> **YOUR ASSIGNMENT**
Each line of the records containing "sạch" is to be copied out and returned.

Web interface edit records:
────────────────────────────────────────

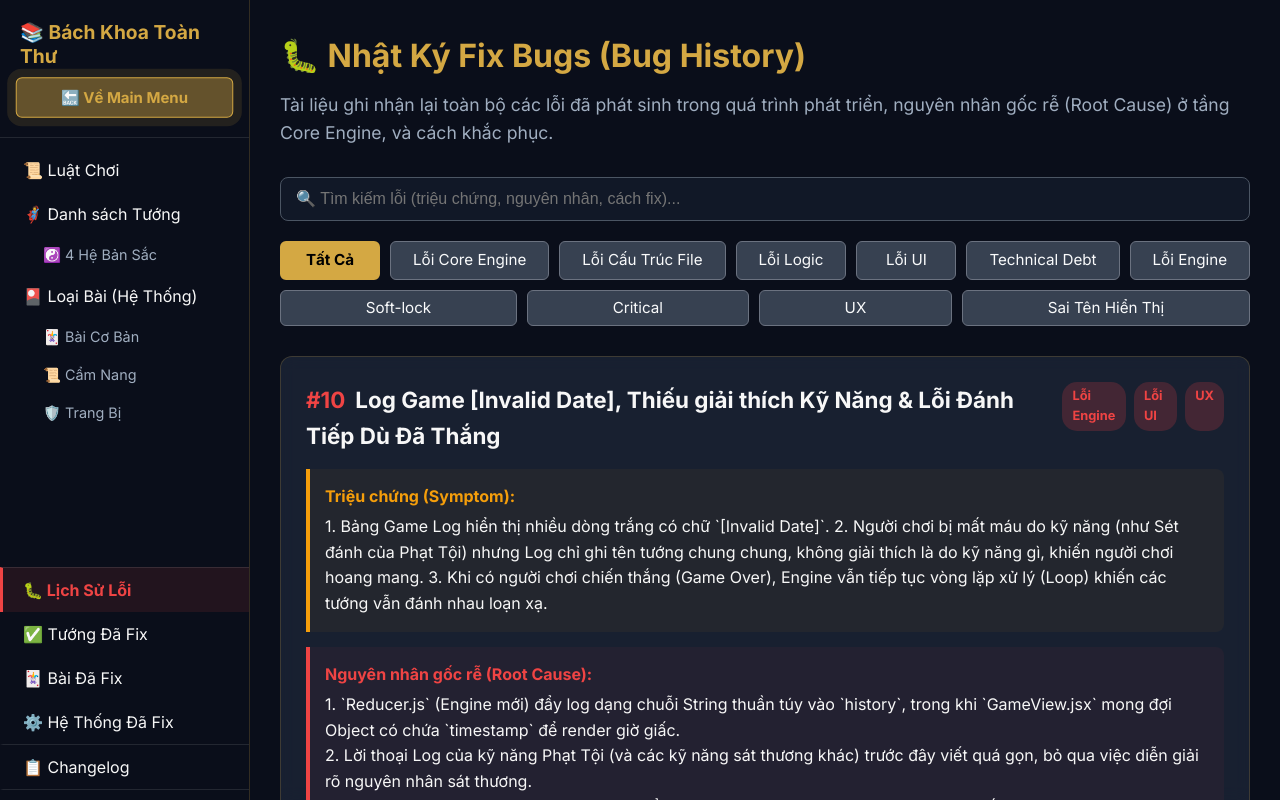
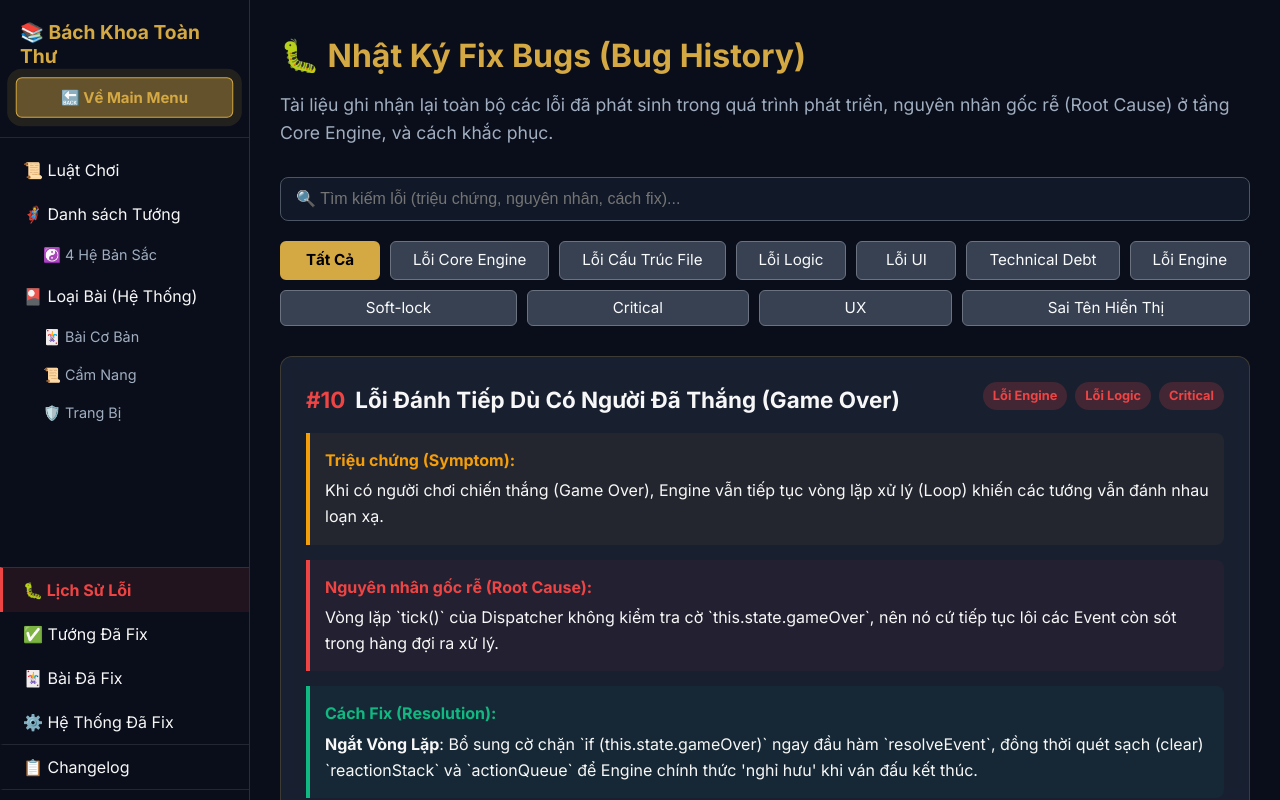
Before and after one commit to huynhhieutravel/game-the-bai-tuong-vietnam, a React (Vite) app in the folder client/: page /wiki/bugs in a window 1280 px wide. Built offline with nearby package versions, Linux system fonts and the light colour scheme.

Commit message:
docs(wiki): reorganize BugHistory entries for log issues

```diff
--- a/client/src/components/wiki/BugHistory.jsx
+++ b/client/src/components/wiki/BugHistory.jsx
@@ -49,13 +49,12 @@ const BUG_DATA = [
   },
   {
     id: 6,
-    title: "Lỗi UI Pop-up Hóa Giải hiển thị không rõ ràng",
+    title: "[Lỗi UI & Ghi Tên Log] Pop-up Hóa Giải, Invalid Date, và Thiếu giải thích Kỹ Năng",
     labels: ["Lỗi UI", "UX", "Sai Tên Hiển Thị"],
-    symptom: "UI Pop-up hỏi có muốn Hóa Giải không nhưng hiển thị không rõ ràng, mất tên người dùng (hiện 'Ai đó'), và tự động hiện pop-up ngay cả khi người chơi không có lá Hóa Giải thật trên tay.",
-    cause: "Hệ thống tự động kích hoạt Modal Hóa Giải vì người chơi có kỹ năng ẩn (ví dụ: Linh Giám) cho phép dùng bài màu đen làm Hóa Giải. Tuy nhiên giao diện không giải thích điều này khiến người chơi bối rối. Ngoài ra quên gán `req.lastNegaterId` vào Dispatcher khi một người đánh Hóa Giải. Lỗi log hiện đầy đủ tên tướng gây rối rắm.",
-    fix: "- **Logic Engine**: Nhét `req.lastNegaterId = playerId` vào Dispatcher.\n- **UI Modal**: Thêm dòng chữ giải thích rõ ràng vào Modal Hóa Giải: '(Bạn không có [Hóa Giải], nhưng có thể dùng kỹ năng ẩn của Tướng hoặc Trang bị để Hóa Giải!)'.\n- **Log Game**: Định dạng lại tên hiển thị trên Log bằng cách bỏ tên Tướng, tự động tính toán góc nhìn của người chơi để thêm nhãn **(Đồng Minh)** hoặc **(Kẻ Thù)**.",
+    symptom: "1. Pop-up hỏi Hóa Giải bị mất tên người dùng (hiện 'Ai đó'), và tự hiện dù không có bài Hóa Giải.\n2. Bảng Game Log hiển thị nhiều dòng trắng có chữ `[Invalid Date]`.\n3. Log Game chỉ ghi tên tướng chung chung khi gây sát thương (như Sét đánh của Phạt Tội), không giải thích rõ là do kỹ năng gì.",
+    cause: "1. Thiếu gán `req.lastNegaterId` và thiếu text giải thích kỹ năng ẩn trong Modal Hóa Giải.\n2. Lỗi log hiện đầy đủ tên tướng (lộ liễu, rối rắm).\n3. `Reducer.js` đẩy log dạng chuỗi String thuần túy thay vì Object có `timestamp`, khiến `GameView` văng lỗi `[Invalid Date]`.\n4. Lời thoại Log của các kỹ năng (như Phạt Tội) trước đây viết quá gọn, thiếu diễn giải nguyên nhân sát thương.",
+    fix: "- **Khắc phục Modal & Tên Log**: Thêm text giải thích kỹ năng ẩn vào Modal. Gán `req.lastNegaterId` vào Dispatcher. Định dạng lại log: Tự động thêm nhãn **(Đồng Minh)** / **(Kẻ Thù)** thay vì lộ tên Tướng.\n- **Khắc phục Log Date**: Đồng bộ `AddLogEffect` và `Reducer.js` để đẩy Object `{ text, type, timestamp }` vào `history`.\n- **Minh Bạch Kỹ Năng**: Viết lại Log rõ ràng nguyên nhân: `bị Sét Đánh mất 2 Sinh Lực vì kỹ năng [Phạt Tội] (do phán xét ra ♠)`.",
     status: "Fixed"
-
   },
   {
     id: 7,
@@ -86,11 +85,11 @@ const BUG_DATA = [
   },
   {
     id: 10,
-    title: "Log Game [Invalid Date], Thiếu giải thích Kỹ Năng & Lỗi Đánh Tiếp Dù Đã Thắng",
-    labels: ["Lỗi Engine", "Lỗi UI", "UX"],
-    symptom: "1. Bảng Game Log hiển thị nhiều dòng trắng có chữ `[Invalid Date]`.\n2. Người chơi bị mất máu do kỹ năng (như Sét đánh của Phạt Tội) nhưng Log chỉ ghi tên tướng chung chung, không giải thích là do kỹ năng gì, khiến người chơi hoang mang.\n3. Khi có người chơi chiến thắng (Game Over), Engine vẫn tiếp tục vòng lặp xử lý (Loop) khiến các tướng vẫn đánh nhau loạn xạ.",
-    cause: "1. `Reducer.js` (Engine mới) đẩy log dạng chuỗi String thuần túy vào `history`, trong khi `GameView.jsx` mong đợi Object có chứa `timestamp` để render giờ giấc.\n2. Lời thoại Log của kỹ năng Phạt Tội (và các kỹ năng sát thương khác) trước đây viết quá gọn, bỏ qua việc diễn giải rõ nguyên nhân sát thương.\n3. Vòng lặp `tick()` của Dispatcher không kiểm tra cờ `this.state.gameOver`, nên nó cứ tiếp tục lôi các Event còn sót trong hàng đợi ra xử lý.",
-    fix: "- **Khắc phục Log Date**: Đồng bộ toàn bộ hàm `AddLogEffect` và `Reducer.js` để luôn đẩy Object `{ text, type, timestamp }` vào `history`.\n- **Minh Bạch Kỹ Năng**: Viết lại Log của Phạt Tội rõ ràng: `bị Sét Đánh mất 2 Sinh Lực vì kỹ năng [Phạt Tội] (do phán xét ra ♠)`.\n- **Ngắt Vòng Lặp**: Bổ sung cờ chặn `if (this.state.gameOver)` ngay đầu hàm `resolveEvent`, đồng thời quét sạch (clear) `reactionStack` và `actionQueue` để Engine chính thức 'nghỉ hưu' khi ván đấu kết thúc.",
+    title: "Lỗi Đánh Tiếp Dù Có Người Đã Thắng (Game Over)",
+    labels: ["Lỗi Engine", "Lỗi Logic", "Critical"],
+    symptom: "Khi có người chơi chiến thắng (Game Over), Engine vẫn tiếp tục vòng lặp xử lý (Loop) khiến các tướng vẫn đánh nhau loạn xạ.",
+    cause: "Vòng lặp `tick()` của Dispatcher không kiểm tra cờ `this.state.gameOver`, nên nó cứ tiếp tục lôi các Event còn sót trong hàng đợi ra xử lý.",
+    fix: "**Ngắt Vòng Lặp**: Bổ sung cờ chặn `if (this.state.gameOver)` ngay đầu hàm `resolveEvent`, đồng thời quét sạch (clear) `reactionStack` và `actionQueue` để Engine chính thức 'nghỉ hưu' khi ván đấu kết thúc.",
     status: "Fixed"
   }
 ];
```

────────────────────────────────────────

> **RESPONSE AREA**
-    fix: "- **Khắc phục Log Date**: Đồng bộ toàn bộ hàm `AddLogEffect` và `Reducer.js` để luôn đẩy Object `{ text, type, timestamp }` vào `history`.\n- **Minh Bạch Kỹ Năng**: Viết lại Log của Phạt Tội rõ ràng: `bị Sét Đánh mất 2 Sinh Lực vì kỹ năng [Phạt Tội] (do phán xét ra ♠)`.\n- **Ngắt Vòng Lặp**: Bổ sung cờ chặn `if (this.state.gameOver)` ngay đầu hàm `resolveEvent`, đồng thời quét sạch (clear) `reactionStack` và `actionQueue` để Engine chính thức 'nghỉ hưu' khi ván đấu kết thúc.",
+    fix: "**Ngắt Vòng Lặp**: Bổ sung cờ chặn `if (this.state.gameOver)` ngay đầu hàm `resolveEvent`, đồng thời quét sạch (clear) `reactionStack` và `actionQueue` để Engine chính thức 'nghỉ hưu' khi ván đấu kết thúc.",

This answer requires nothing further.